[[ GIVEN ENTRIES open ]]
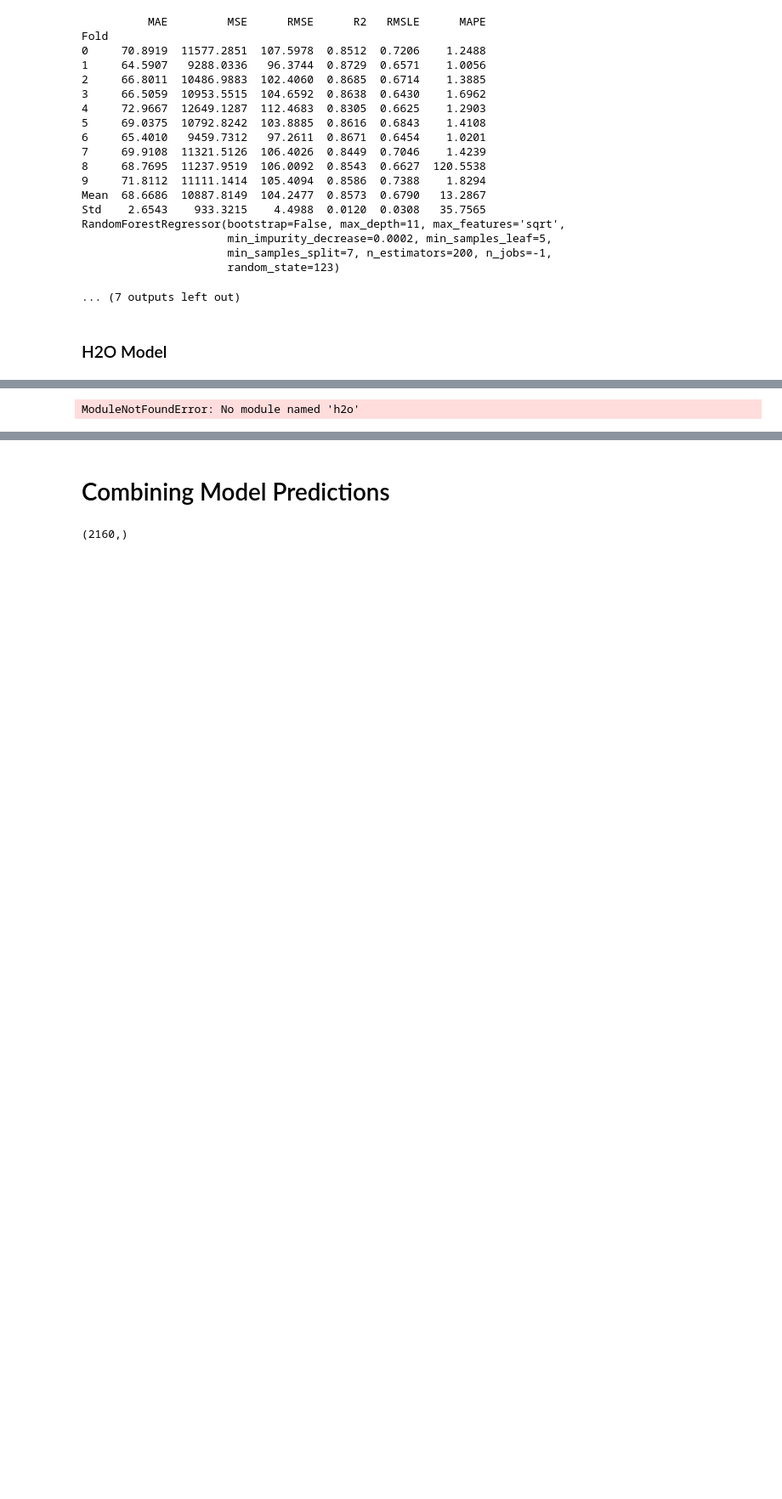
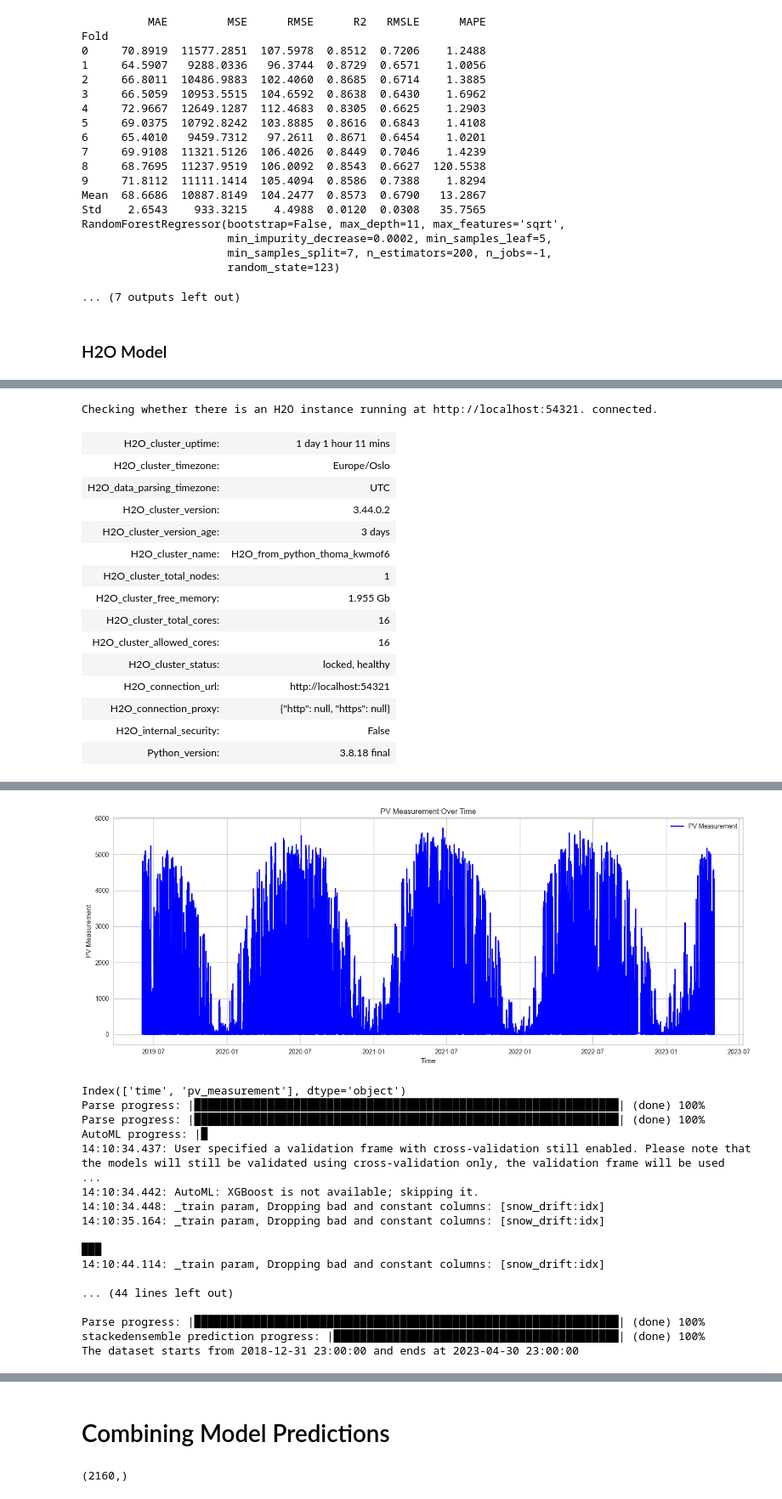
Before and after one commit to kajaerf/tdt4173-machine-learning-project, a Jupyter notebook: SolarEnergyProductionEnergy/data/long_notebook.ipynb, the cells around one changed output, grey strips where cells are left out. Shown at 85% size. Drawn from its saved outputs; the diff is of its cells as text; code cells hidden in the pictures; blank space fills up the shorter version.

```diff
--- a/SolarEnergyProductionEnergy/data/long_notebook.ipynb
+++ b/SolarEnergyProductionEnergy/data/long_notebook.ipynb
@@ -710,7 +845,7 @@ def process_location_ex(X, y, location_name,seeds):
 
     # Finalize the model by training on whole dataset
     final_model = finalize_model(bagged_lightgbm)
-    plot_model(final_model, plot = 'feature')
+
     # Save the model for future use
     save_model(final_model, f'final_model_for_location_{location_name}')
 
@@ -1468,13 +1622,15 @@ for loc in locations:
     X_test_estimated = pd.read_parquet(f'{loc}/X_test_estimated.parquet')
 
     # Calling preprocessing
-    X_train_h20, X_test_h20, is_day_feature_h20, targets_h20 = preprocessing(train, X_train_observed, X_train_estimated, X_test_estimated)
-
+    X_train_h20, X_test_h20, is_day_feature_h20, targets_h20 = preprocessing_h2o(train, X_train_observed, X_train_estimated, X_test_estimated)
+    print(targets_h20.columns)
     # Dropping some winter months
     X_train_h20 = X_train_h20[X_train_h20['date_forecast'].dt.month.isin([2,3,4, 5, 6, 7, 8, 9,10])]
+    targets_h20 = targets_h20[targets_h20['time'].dt.month.isin([2,3,4, 5, 6, 7, 8, 9,10])]
 
     # Dropping date feature
     X_train_h20 = X_train_h20.drop(columns=['date_forecast'])
+    targets_h20 = targets_h20.drop(columns=['time'])
 
     # Split the training data into training and validation sets
     X_train_h2o, X_val_h2o, y_train_h2o, y_val_h2o = train_test_split(X_train_h20, targets_h20, test_size=0.2, random_state=42)
@@ -1486,33 +1642,50 @@ for loc in locations:
     val_h2o = pd.concat([X_val_h2o, y_val_h2o], axis=1)
 
     # Konverter til H2OFrames
     hf_train = h2o.H2OFrame(pd.DataFrame(train_h2o))
     hf_valid = h2o.H2OFrame(pd.DataFrame(val_h2o))
 
 
     from h2o.automl import H2OAutoML
 
-    aml_a = H2OAutoML(max_models=20, seed=42, max_runtime_secs=3600)
+    aml_a = H2OAutoML(max_models=20, seed=42, exclude_algos=["DeepLearning"])
     aml_a.train(y='pv_measurement', training_frame=hf_train, validation_frame=hf_valid)
 
     best_model = aml_a.leader
     lb_a = aml_a.leaderboard
     print(lb_a.head(rows=lb_a.nrows))
 
     h20_prediction = best_model.predict(h2o.H2OFrame(pd.DataFrame(X_test_h20)))
 
+    # Convert H2O predictions to pandas DataFrame
+    h20_prediction = h20_prediction.as_data_frame()
     #final_predictions_rf = predictions_rf['prediction_label']
 
     # Multiply final predictions with the 'is_day:idx' values
-    adjusted_final_predictions_h2o = h20_prediction * is_day_feature['is_day:idx']
+    adjusted_final_predictions_h2o = h20_prediction['predict'] * is_day_feature_h20['is_day:idx']
 
     # Cliping values under zero to zero
     adjusted_final_predictions_h2o = np.clip(adjusted_final_predictions_h2o, 0, None)
 
     # Store predictions
     all_predictions_h2o.append([adjusted_final_predictions_h2o])
 
 
 all_predictions_h2o = np.array(all_predictions_h2o)
 # %% [output]
-ModuleNotFoundError: No module named 'h2o'
+Checking whether there is an H2O instance running at http://localhost:54321. connected.
+| H2O_cluster_uptime: | 1 day 1 hour 11 mins |
+| H2O_cluster_timezone: | Europe/Oslo |
+| H2O_data_parsing_timezone: | UTC |
+| H2O_cluster_version: | 3.44.0.2 |
+| H2O_cluster_version_age: | 3 days |
+| H2O_cluster_name: | H2O_from_python_thoma_kwmof6 |
+| H2O_cluster_total_nodes: | 1 |
+| H2O_cluster_free_memory: | 1.955 Gb |
+| H2O_cluster_total_cores: | 16 |
+| H2O_cluster_allowed_cores: | 16 |
+| H2O_cluster_status: | locked, healthy |
+| H2O_connection_url: | http://localhost:54321 |
+| H2O_connection_proxy: | {"http": null, "https": null} |
+| H2O_internal_security: | False |
+| Python_version: | 3.8.18 final |
@@ -1518,0 +1693,18 @@ ModuleNotFoundError: No module named 'h2o'
+[figure, added]
+Index(['time', 'pv_measurement'], dtype='object')
+Parse progress: |████████████████████████████████████████████████████████████████| (done) 100%
+Parse progress: |████████████████████████████████████████████████████████████████| (done) 100%
+AutoML progress: |█
+14:10:34.437: User specified a validation frame with cross-validation still enabled. Please note that the models will still be validated using cross-validation only, the validation frame will be used  ...
+14:10:34.442: AutoML: XGBoost is not available; skipping it.
+14:10:34.448: _train param, Dropping bad and constant columns: [snow_drift:idx]
+14:10:35.164: _train param, Dropping bad and constant columns: [snow_drift:idx]
+
+███
+14:10:44.114: _train param, Dropping bad and constant columns: [snow_drift:idx]
+
+... (44 lines left out)
+
+Parse progress: |████████████████████████████████████████████████████████████████| (done) 100%
+stackedensemble prediction progress: |███████████████████████████████████████████| (done) 100%
+The dataset starts from 2018-12-31 23:00:00 and ends at 2023-04-30 23:00:00
```
Also changed, not shown: parts of 14 cells of this notebook.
[[ GIVEN ENTRIES closed ]]
From the records above, copy each line where the word "Dropping" can be found.

     # Dropping some winter months
     # Dropping date feature
+14:10:34.448: _train param, Dropping bad and constant columns: [snow_drift:idx]
+14:10:35.164: _train param, Dropping bad and constant columns: [snow_drift:idx]
+14:10:44.114: _train param, Dropping bad and constant columns: [snow_drift:idx]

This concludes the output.